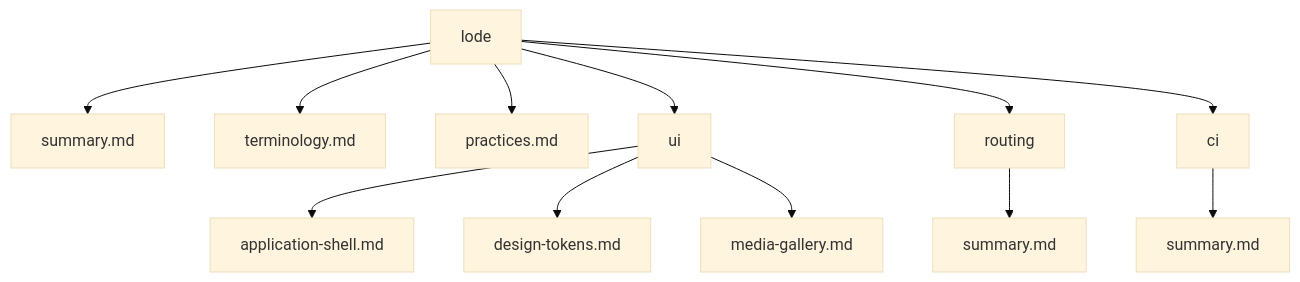
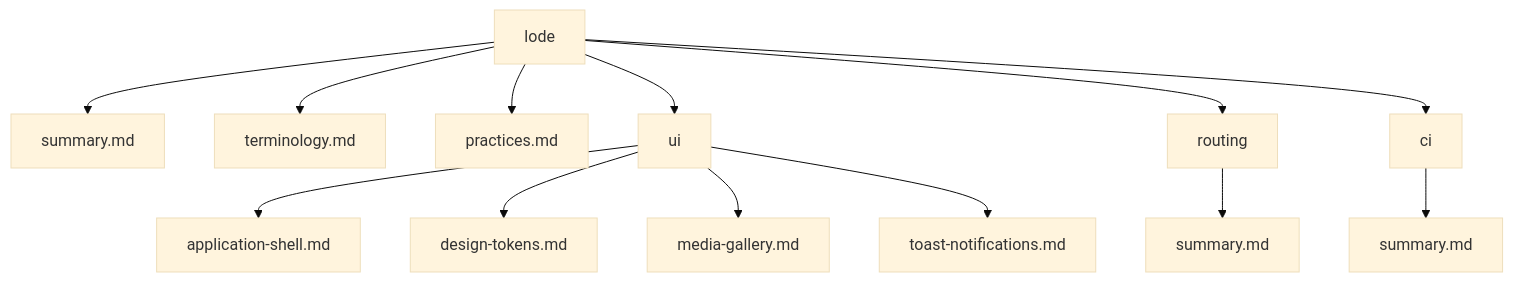
The diagram in lode/lode-map.md (Zwezh/media-shelf), drawn with Mermaid (base theme) before and after one commit. The commit also changed other lines of this file and 18 other files, not shown here.

Commit message:
feat: add toast notifications

````diff
--- a/lode/lode-map.md
+++ b/lode/lode-map.md
@@ -19,14 +20,15 @@
 ```mermaid
 flowchart TD
   Root[lode] --> Summary[summary.md]
   Root --> Terms[terminology.md]
   Root --> Practices[practices.md]
   Root --> UI[ui]
   UI --> UIShell[application-shell.md]
   UI --> UITokens[design-tokens.md]
   UI --> MediaGallery[media-gallery.md]
+  UI --> Toasts[toast-notifications.md]
   Root --> Routing[routing]
   Routing --> RouteSummary[summary.md]
   Root --> CI[ci]
   CI --> CISummary[summary.md]
 ```
````
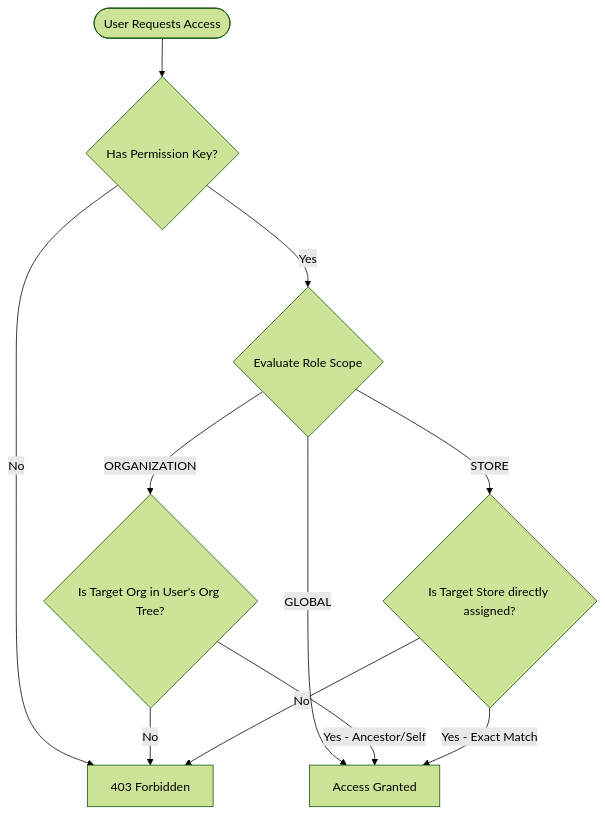
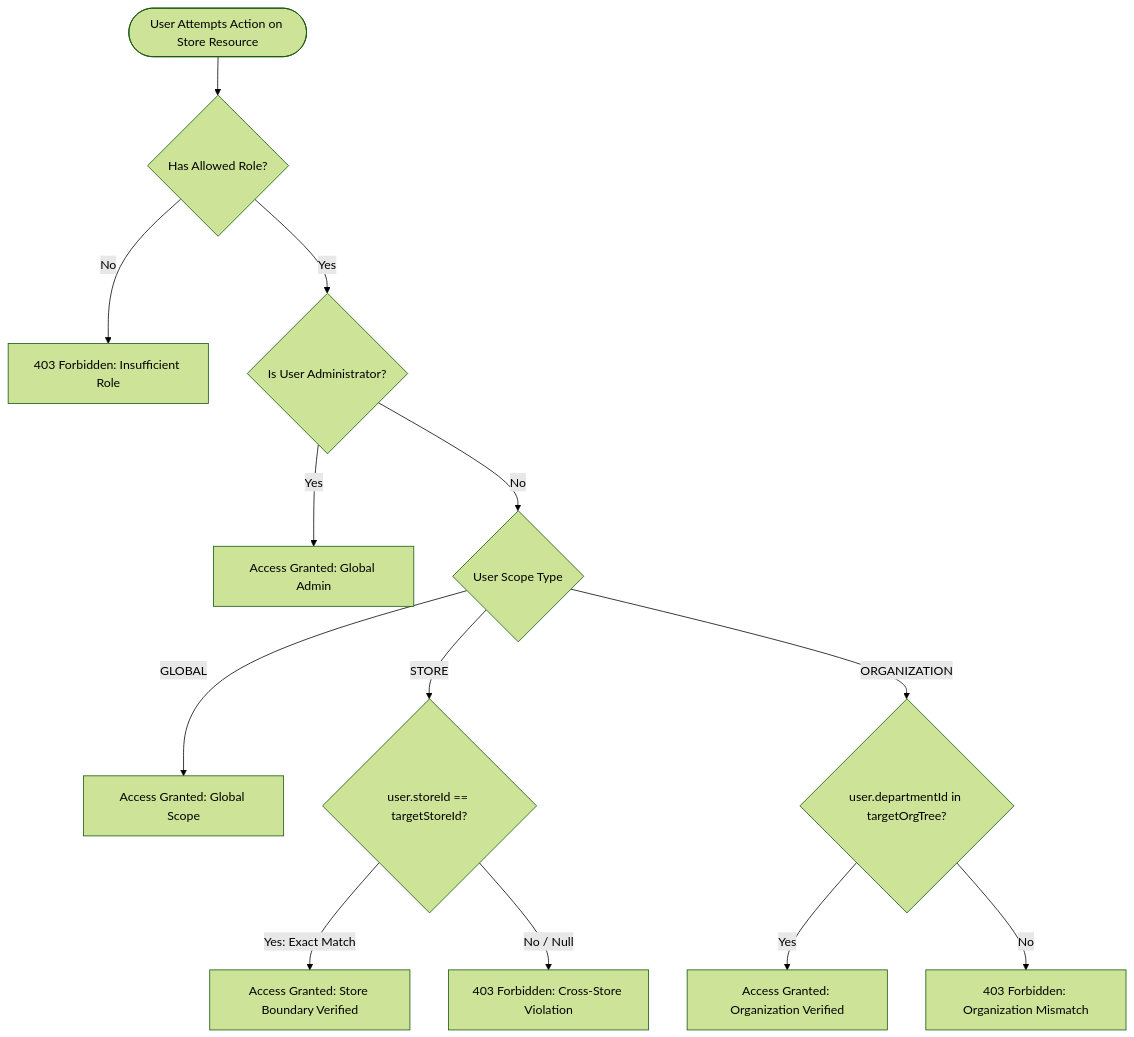
Before and after one commit to YonasGr/AMU-Resource-Management-System: the third of 7 diagrams in SYSTEM_DOCUMENTATION.md, drawn with Mermaid (forest theme). The commit also changed other lines of this file and 43 other files, not shown here.

First line of the commit message:
feat(rbac): implement full RBAC redesign, store-scope enforcement, and notification system

````diff
--- a/SYSTEM_DOCUMENTATION.md
+++ b/SYSTEM_DOCUMENTATION.md
@@ -180,16 +219,19 @@
 ```mermaid
 flowchart TD
-    User([User Requests Access]) --> CheckRole{Has Permission Key?}
-    CheckRole -->|No| Block[403 Forbidden]
-    CheckRole -->|Yes| EvaluateScope{Evaluate Role Scope}
+    User([User Attempts Action on Store Resource]) --> CheckRole{Has Allowed Role?}
+    CheckRole -->|No| Block403[403 Forbidden: Insufficient Role]
+    CheckRole -->|Yes| CheckAdmin{Is User Administrator?}
     
-    EvaluateScope -->|GLOBAL| Grant[Access Granted]
-    EvaluateScope -->|ORGANIZATION| CheckOrg{Is Target Org in User's Org Tree?}
-    EvaluateScope -->|STORE| CheckStore{Is Target Store directly assigned?}
+    CheckAdmin -->|Yes| GrantAdmin[Access Granted: Global Admin]
+    CheckAdmin -->|No| CheckScope{User Scope Type}
     
-    CheckOrg -->|Yes - Ancestor/Self| Grant
-    CheckOrg -->|No| Block
+    CheckScope -->|GLOBAL| GrantGlobal[Access Granted: Global Scope]
+    CheckScope -->|STORE| CheckStoreMatch{user.storeId == targetStoreId?}
+    CheckScope -->|ORGANIZATION| CheckOrgMatch{user.departmentId in targetOrgTree?}
     
-    CheckStore -->|Yes - Exact Match| Grant
-    CheckStore -->|No| Block
+    CheckStoreMatch -->|Yes: Exact Match| GrantStore[Access Granted: Store Boundary Verified]
+    CheckStoreMatch -->|No / Null| BlockStore[403 Forbidden: Cross-Store Violation]
+    
+    CheckOrgMatch -->|Yes| GrantOrg[Access Granted: Organization Verified]
+    CheckOrgMatch -->|No| BlockOrg[403 Forbidden: Organization Mismatch]
 ```
````
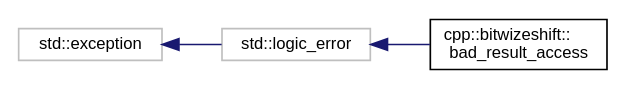
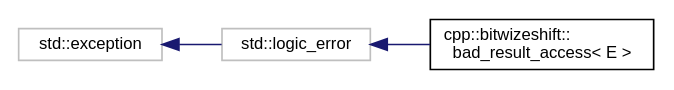
One commit to bitwizeshift/result changed the diagram in api/latest/inherit_graph_0.dot. Above: the diagram before and after it, drawn with Graphviz. The commit also changed 42 other files, not shown here.

```diff
--- a/api/latest/inherit_graph_0.dot
+++ b/api/latest/inherit_graph_0.dot
@@ -1,11 +1,11 @@
 digraph "Graphical Class Hierarchy"
 {
   edge [fontname="Helvetica",fontsize="10",labelfontname="Helvetica",labelfontsize="10"];
   node [fontname="Helvetica",fontsize="10",shape=record];
   rankdir="LR";
   Node13 [label="std::exception",height=0.2,width=0.4,color="grey75", fillcolor="white", style="filled",tooltip="STL class. "];
   Node13 -> Node14 [dir="back",color="midnightblue",fontsize="10",style="solid",fontname="Helvetica"];
   Node14 [label="std::logic_error",height=0.2,width=0.4,color="grey75", fillcolor="white", style="filled",tooltip="STL class. "];
   Node14 -> Node0 [dir="back",color="midnightblue",fontsize="10",style="solid",fontname="Helvetica"];
-  Node0 [label="cpp::bitwizeshift::\lbad_result_access",height=0.2,width=0.4,color="black", fillcolor="white", style="filled",URL="$de/dac/classcpp_1_1bitwizeshift_1_1bad__result__access.html",tooltip="An exception thrown when result::value is accessed without a contained value. "];
+  Node0 [label="cpp::bitwizeshift::\lbad_result_access\< E \>",height=0.2,width=0.4,color="black", fillcolor="white", style="filled",URL="$de/dac/classcpp_1_1bitwizeshift_1_1bad__result__access.html",tooltip="An exception thrown when result::value is accessed without a contained value. "];
 }
```
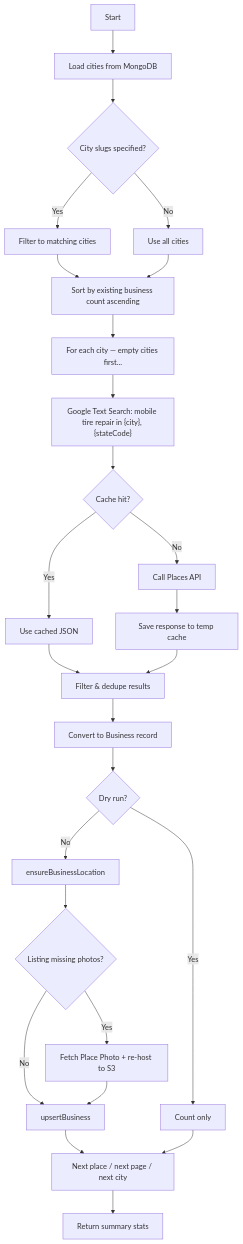
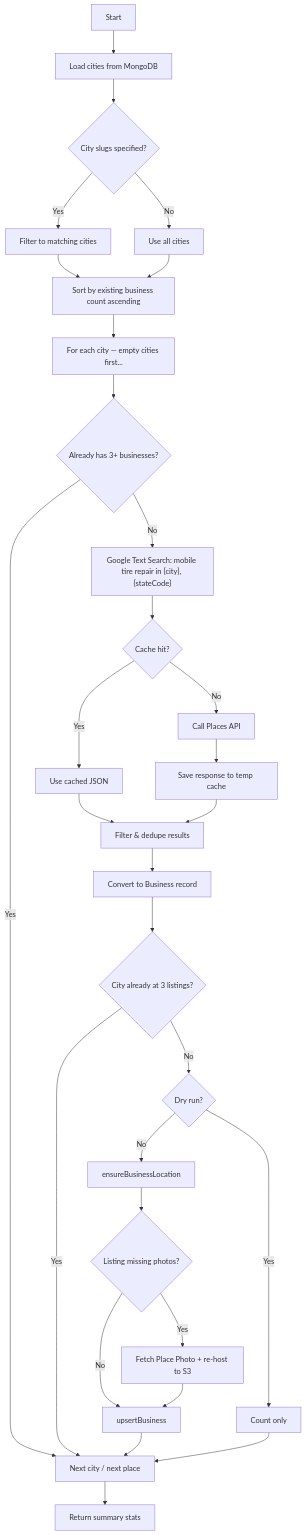
Before and after one commit to ematise/mobiltirerepair24: the diagram in docs/google-places-fetcher.md, drawn with Mermaid. The commit also changed other lines of this file and 60 other files, not shown here.

````diff
--- a/docs/google-places-fetcher.md
+++ b/docs/google-places-fetcher.md
@@ -155,28 +158,32 @@
 ```mermaid
 flowchart TD
     A[Start] --> B[Load cities from MongoDB]
     B --> C{City slugs specified?}
     C -->|Yes| D[Filter to matching cities]
     C -->|No| E[Use all cities]
     D --> S[Sort by existing business count ascending]
     E --> S
     S --> F[For each city — empty cities first...]
-    F --> G["Google Text Search: mobile tire repair in {city}, {stateCode}"]
+    F --> SKIP{Already has 3+ businesses?}
+    SKIP -->|Yes| Q[Next city / next place]
+    SKIP -->|No| G["Google Text Search: mobile tire repair in {city}, {stateCode}"]
     G --> H{Cache hit?}
     H -->|Yes| I[Use cached JSON]
     H -->|No| J[Call Places API]
     J --> K[Save response to temp cache]
     I --> L[Filter & dedupe results]
     K --> L
     L --> M[Convert to Business record]
-    M --> N{Dry run?}
+    M --> CAP{City already at 3 listings?}
+    CAP -->|Yes| Q
+    CAP -->|No| N{Dry run?}
     N -->|No| O[ensureBusinessLocation]
     O --> PH{Listing missing photos?}
     PH -->|Yes| PI[Fetch Place Photo + re-host to S3]
     PH -->|No| U[upsertBusiness]
     PI --> U
     N -->|Yes| P[Count only]
-    U --> Q[Next place / next page / next city]
+    U --> Q
     P --> Q
     Q --> R[Return summary stats]
 ```
````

────────

WORK REQUEST
Starting at the first line of the records and stopping after the line with "43 other files, not shown here.", copy each line exactly; pictures stay out.

SOLUTION
The diagram in lode/lode-map.md (Zwezh/media-shelf), drawn with Mermaid (base theme) before and after one commit. The commit also changed other lines of this file and 18 other files, not shown here.

Commit message:
feat: add toast notifications

````diff
--- a/lode/lode-map.md
+++ b/lode/lode-map.md
@@ -19,14 +20,15 @@
 ```mermaid
 flowchart TD
   Root[lode] --> Summary[summary.md]
   Root --> Terms[terminology.md]
   Root --> Practices[practices.md]
   Root --> UI[ui]
   UI --> UIShell[application-shell.md]
   UI --> UITokens[design-tokens.md]
   UI --> MediaGallery[media-gallery.md]
+  UI --> Toasts[toast-notifications.md]
   Root --> Routing[routing]
   Routing --> RouteSummary[summary.md]
   Root --> CI[ci]
   CI --> CISummary[summary.md]
 ```
````
Before and after one commit to YonasGr/AMU-Resource-Management-System: the third of 7 diagrams in SYSTEM_DOCUMENTATION.md, drawn with Mermaid (forest theme). The commit also changed other lines of this file and 43 other files, not shown here.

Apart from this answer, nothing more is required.